The primary cause of COPD is cigarette smoking or exposure to tobacco smoke.
It is estimated that 90% of the risk for development of COPD is related to
tobacco smoke. The smoke can also be secondhand smoke (tobacco smoke
exhaled by a smoker and then breathed in by a non-smoker).
Other causes of COPD are related to air pollution, such as that seen with
burning coal or wood and with industrial air pollutants.
Infectious diseases that destroy lung tissue and patients with hyperactive
airways or asthma may also contribute to causing this disease.
The physical changes or causes are airway obstruction by thick mucus or by
poor lung tissue compliance (the elasticity, or ability of the lung tissue to
expand) that can either block air from entering the alveoli or by not permitting
the alveoli to expel CO2 because the elastic tissue becomes nonfunctional.
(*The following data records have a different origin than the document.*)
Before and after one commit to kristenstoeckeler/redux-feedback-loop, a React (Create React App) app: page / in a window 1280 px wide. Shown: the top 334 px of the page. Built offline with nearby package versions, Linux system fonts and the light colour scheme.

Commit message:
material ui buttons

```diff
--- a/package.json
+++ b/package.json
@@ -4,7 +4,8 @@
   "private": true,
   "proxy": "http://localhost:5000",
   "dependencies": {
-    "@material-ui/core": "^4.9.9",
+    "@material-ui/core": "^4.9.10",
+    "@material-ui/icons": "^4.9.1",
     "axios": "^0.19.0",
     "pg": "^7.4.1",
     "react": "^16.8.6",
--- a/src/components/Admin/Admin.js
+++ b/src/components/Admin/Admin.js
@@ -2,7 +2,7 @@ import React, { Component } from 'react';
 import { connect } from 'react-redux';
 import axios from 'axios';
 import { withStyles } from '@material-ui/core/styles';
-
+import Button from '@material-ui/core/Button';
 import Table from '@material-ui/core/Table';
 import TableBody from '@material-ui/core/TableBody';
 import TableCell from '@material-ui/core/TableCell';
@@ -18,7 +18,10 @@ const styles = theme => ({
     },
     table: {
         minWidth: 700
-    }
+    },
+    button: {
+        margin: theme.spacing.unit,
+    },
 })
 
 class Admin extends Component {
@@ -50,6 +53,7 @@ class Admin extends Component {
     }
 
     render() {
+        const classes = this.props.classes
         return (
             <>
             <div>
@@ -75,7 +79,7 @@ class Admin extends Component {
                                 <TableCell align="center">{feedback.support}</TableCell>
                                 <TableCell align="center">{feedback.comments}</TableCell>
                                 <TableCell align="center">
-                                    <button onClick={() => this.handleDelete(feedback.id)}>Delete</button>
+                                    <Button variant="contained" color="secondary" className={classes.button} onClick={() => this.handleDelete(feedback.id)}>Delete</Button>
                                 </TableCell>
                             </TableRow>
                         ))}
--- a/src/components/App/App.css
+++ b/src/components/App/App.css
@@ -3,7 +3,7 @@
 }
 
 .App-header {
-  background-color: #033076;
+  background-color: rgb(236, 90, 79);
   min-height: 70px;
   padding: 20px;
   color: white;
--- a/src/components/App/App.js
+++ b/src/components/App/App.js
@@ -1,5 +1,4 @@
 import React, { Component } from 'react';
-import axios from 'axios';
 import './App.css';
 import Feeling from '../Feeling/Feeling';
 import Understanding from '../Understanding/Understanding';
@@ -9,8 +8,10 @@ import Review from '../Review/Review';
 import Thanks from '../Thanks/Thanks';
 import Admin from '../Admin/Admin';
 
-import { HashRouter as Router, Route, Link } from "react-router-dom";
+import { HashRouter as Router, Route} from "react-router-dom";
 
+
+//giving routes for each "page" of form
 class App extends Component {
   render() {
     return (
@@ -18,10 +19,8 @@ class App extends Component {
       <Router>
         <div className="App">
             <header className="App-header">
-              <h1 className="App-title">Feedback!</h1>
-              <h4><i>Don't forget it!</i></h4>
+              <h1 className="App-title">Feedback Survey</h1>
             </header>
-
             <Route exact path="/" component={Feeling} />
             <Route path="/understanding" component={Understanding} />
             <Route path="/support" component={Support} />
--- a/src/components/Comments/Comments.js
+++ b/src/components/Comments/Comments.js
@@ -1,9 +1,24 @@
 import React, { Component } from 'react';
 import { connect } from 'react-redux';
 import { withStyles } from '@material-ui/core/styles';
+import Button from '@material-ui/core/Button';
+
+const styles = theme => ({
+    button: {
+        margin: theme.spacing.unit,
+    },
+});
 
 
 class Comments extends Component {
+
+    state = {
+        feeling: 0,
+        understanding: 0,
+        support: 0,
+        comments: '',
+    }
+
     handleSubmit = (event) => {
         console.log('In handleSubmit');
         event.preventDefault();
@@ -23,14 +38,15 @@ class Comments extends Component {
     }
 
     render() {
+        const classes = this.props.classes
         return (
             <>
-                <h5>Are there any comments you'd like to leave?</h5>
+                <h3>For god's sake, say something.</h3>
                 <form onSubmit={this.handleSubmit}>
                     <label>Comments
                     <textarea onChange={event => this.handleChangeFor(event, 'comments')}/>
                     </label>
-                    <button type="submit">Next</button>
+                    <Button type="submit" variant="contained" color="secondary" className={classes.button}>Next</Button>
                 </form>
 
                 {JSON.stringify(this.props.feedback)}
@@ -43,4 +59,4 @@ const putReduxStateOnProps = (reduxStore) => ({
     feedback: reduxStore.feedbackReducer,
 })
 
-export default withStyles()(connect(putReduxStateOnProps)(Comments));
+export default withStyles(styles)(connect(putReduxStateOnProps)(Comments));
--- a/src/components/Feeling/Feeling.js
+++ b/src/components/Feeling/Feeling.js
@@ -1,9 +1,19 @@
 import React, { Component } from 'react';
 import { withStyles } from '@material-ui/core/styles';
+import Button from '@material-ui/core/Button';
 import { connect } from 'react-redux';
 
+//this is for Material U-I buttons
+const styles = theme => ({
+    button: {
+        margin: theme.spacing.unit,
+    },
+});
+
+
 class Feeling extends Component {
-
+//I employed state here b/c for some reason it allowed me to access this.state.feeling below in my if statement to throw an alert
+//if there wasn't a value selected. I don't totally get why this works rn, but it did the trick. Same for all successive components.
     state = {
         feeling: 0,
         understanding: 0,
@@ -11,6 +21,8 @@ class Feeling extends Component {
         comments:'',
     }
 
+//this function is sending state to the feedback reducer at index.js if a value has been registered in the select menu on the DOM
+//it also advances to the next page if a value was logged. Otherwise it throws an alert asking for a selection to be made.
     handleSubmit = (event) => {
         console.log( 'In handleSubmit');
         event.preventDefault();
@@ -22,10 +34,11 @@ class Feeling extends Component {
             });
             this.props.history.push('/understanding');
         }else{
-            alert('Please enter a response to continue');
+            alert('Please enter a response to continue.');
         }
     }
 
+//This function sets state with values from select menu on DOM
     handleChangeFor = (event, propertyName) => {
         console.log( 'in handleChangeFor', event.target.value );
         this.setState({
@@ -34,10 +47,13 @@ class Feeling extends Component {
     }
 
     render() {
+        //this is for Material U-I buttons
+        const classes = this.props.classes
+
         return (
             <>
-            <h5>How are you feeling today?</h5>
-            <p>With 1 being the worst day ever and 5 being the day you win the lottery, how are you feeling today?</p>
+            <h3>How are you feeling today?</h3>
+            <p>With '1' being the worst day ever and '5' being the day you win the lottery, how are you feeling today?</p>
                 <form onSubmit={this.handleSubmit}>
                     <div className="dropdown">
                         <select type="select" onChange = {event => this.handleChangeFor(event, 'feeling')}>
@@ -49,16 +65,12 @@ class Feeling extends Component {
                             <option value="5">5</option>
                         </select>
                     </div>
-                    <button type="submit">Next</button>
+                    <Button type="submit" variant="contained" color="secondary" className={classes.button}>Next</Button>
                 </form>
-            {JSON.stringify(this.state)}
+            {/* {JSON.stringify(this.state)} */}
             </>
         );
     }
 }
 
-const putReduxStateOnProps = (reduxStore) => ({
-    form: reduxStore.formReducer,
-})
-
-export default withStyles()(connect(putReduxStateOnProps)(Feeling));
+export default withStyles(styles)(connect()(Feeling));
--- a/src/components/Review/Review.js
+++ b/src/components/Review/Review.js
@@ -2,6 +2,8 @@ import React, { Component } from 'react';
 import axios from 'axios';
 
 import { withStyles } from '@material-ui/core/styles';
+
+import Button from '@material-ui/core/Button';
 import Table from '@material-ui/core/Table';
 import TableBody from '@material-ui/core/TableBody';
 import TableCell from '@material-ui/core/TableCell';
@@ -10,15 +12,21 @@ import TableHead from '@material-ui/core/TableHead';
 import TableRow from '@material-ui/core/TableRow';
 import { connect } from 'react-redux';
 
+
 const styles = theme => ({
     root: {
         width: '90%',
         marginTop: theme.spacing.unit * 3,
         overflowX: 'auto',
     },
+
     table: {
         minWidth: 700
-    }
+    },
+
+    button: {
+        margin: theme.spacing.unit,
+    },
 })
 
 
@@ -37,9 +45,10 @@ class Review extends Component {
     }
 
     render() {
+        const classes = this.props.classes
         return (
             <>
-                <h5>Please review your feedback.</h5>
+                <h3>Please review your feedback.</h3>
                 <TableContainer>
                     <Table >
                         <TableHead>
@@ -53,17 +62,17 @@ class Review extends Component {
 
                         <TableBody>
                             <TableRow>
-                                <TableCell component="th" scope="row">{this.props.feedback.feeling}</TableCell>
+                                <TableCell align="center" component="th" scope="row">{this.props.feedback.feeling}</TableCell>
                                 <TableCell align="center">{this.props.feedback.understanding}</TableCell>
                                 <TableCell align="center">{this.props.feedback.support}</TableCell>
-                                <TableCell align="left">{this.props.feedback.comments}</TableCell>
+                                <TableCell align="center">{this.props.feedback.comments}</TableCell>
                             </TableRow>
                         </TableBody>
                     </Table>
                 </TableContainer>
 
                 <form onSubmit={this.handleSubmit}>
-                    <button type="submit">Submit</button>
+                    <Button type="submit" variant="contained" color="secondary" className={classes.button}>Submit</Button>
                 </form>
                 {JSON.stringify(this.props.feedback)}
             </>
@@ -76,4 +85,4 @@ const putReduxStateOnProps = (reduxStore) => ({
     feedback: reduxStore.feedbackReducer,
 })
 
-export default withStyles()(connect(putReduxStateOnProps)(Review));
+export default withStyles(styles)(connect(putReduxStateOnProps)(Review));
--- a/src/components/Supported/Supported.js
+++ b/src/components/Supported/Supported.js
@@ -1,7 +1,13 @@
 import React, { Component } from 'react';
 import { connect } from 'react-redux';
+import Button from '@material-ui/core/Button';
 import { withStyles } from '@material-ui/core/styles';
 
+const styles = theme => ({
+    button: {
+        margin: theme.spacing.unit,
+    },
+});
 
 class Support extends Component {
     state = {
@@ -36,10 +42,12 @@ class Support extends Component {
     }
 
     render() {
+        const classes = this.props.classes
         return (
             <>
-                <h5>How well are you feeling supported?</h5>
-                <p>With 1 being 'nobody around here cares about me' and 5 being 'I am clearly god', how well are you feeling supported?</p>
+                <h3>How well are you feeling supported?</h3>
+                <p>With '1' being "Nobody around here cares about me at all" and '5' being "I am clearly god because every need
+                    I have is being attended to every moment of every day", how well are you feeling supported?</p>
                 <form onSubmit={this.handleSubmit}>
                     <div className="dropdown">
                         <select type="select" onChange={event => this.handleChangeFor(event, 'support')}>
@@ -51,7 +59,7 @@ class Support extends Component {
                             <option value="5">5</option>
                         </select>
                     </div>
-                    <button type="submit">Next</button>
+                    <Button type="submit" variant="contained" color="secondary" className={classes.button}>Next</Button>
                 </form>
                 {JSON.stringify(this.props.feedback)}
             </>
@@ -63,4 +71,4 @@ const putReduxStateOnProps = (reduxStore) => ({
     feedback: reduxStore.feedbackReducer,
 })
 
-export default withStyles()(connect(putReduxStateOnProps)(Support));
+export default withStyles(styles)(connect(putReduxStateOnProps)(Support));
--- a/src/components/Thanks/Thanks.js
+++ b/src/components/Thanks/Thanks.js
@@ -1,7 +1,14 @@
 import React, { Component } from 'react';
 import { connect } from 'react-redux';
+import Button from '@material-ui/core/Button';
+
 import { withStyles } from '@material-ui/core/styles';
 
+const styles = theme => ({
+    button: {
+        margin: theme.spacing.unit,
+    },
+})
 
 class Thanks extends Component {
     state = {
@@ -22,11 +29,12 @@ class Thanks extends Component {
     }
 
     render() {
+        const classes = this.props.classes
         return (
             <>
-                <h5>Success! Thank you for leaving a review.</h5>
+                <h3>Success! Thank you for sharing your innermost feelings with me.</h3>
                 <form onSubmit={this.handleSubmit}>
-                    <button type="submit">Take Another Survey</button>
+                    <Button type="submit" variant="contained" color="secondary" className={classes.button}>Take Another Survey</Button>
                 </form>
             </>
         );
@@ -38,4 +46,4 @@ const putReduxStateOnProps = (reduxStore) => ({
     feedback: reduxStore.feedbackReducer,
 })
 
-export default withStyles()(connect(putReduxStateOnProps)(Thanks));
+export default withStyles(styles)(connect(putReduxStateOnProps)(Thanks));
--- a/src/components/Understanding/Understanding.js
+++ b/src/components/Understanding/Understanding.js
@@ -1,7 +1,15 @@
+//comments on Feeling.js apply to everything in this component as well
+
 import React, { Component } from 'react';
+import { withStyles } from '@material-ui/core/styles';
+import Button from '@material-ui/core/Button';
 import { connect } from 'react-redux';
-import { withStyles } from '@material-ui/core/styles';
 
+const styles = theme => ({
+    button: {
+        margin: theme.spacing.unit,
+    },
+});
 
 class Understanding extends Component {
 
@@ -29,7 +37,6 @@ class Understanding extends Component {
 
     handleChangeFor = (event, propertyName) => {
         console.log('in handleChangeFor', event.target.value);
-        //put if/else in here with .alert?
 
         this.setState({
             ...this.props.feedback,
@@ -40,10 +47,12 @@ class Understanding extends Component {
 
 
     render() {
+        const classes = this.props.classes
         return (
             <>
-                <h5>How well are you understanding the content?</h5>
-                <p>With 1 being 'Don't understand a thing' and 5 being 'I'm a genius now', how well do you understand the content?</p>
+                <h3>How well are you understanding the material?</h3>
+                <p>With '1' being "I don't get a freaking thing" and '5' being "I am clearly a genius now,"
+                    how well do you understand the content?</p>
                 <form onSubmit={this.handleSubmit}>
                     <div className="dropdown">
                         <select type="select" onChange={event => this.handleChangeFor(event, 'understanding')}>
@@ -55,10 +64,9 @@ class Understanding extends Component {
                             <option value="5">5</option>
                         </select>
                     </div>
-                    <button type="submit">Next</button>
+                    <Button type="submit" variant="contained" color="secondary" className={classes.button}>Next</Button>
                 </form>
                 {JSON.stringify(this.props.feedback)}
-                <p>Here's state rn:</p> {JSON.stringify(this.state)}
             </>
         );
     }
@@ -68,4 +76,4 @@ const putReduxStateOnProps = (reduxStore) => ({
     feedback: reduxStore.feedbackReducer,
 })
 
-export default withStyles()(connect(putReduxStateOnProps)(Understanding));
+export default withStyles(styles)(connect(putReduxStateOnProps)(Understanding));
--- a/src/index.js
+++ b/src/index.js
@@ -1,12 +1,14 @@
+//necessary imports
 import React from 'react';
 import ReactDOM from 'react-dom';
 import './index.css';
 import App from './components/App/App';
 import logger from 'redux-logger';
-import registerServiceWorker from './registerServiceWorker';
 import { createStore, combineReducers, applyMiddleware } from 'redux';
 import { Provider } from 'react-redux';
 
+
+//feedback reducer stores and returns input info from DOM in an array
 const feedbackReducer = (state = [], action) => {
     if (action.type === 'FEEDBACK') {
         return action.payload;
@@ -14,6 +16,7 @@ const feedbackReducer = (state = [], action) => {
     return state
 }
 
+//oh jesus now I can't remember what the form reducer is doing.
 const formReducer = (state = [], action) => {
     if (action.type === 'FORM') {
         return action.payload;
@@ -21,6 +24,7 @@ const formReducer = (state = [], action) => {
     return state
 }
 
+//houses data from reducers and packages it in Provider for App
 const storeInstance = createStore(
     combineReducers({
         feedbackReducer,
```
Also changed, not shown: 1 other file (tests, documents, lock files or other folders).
The
overall result is that oxygen in the air cannot get by obstructions (for
example, thick mucus plugs) to reach alveoli; or as is the case with emphysema
or alpha-1 antitrypsin deficiency, the oxygen or air that reaches alveoli cannot
be expelled. In either case, the exchange of oxygen and carbon dioxide that
usually occurs in healthy alveoli is either inhibited or prevented.
Consequently, the person exhibits a progressive difficulty, first coughing to
remove obstructions like mucus, and then in breathing, especially with exertion.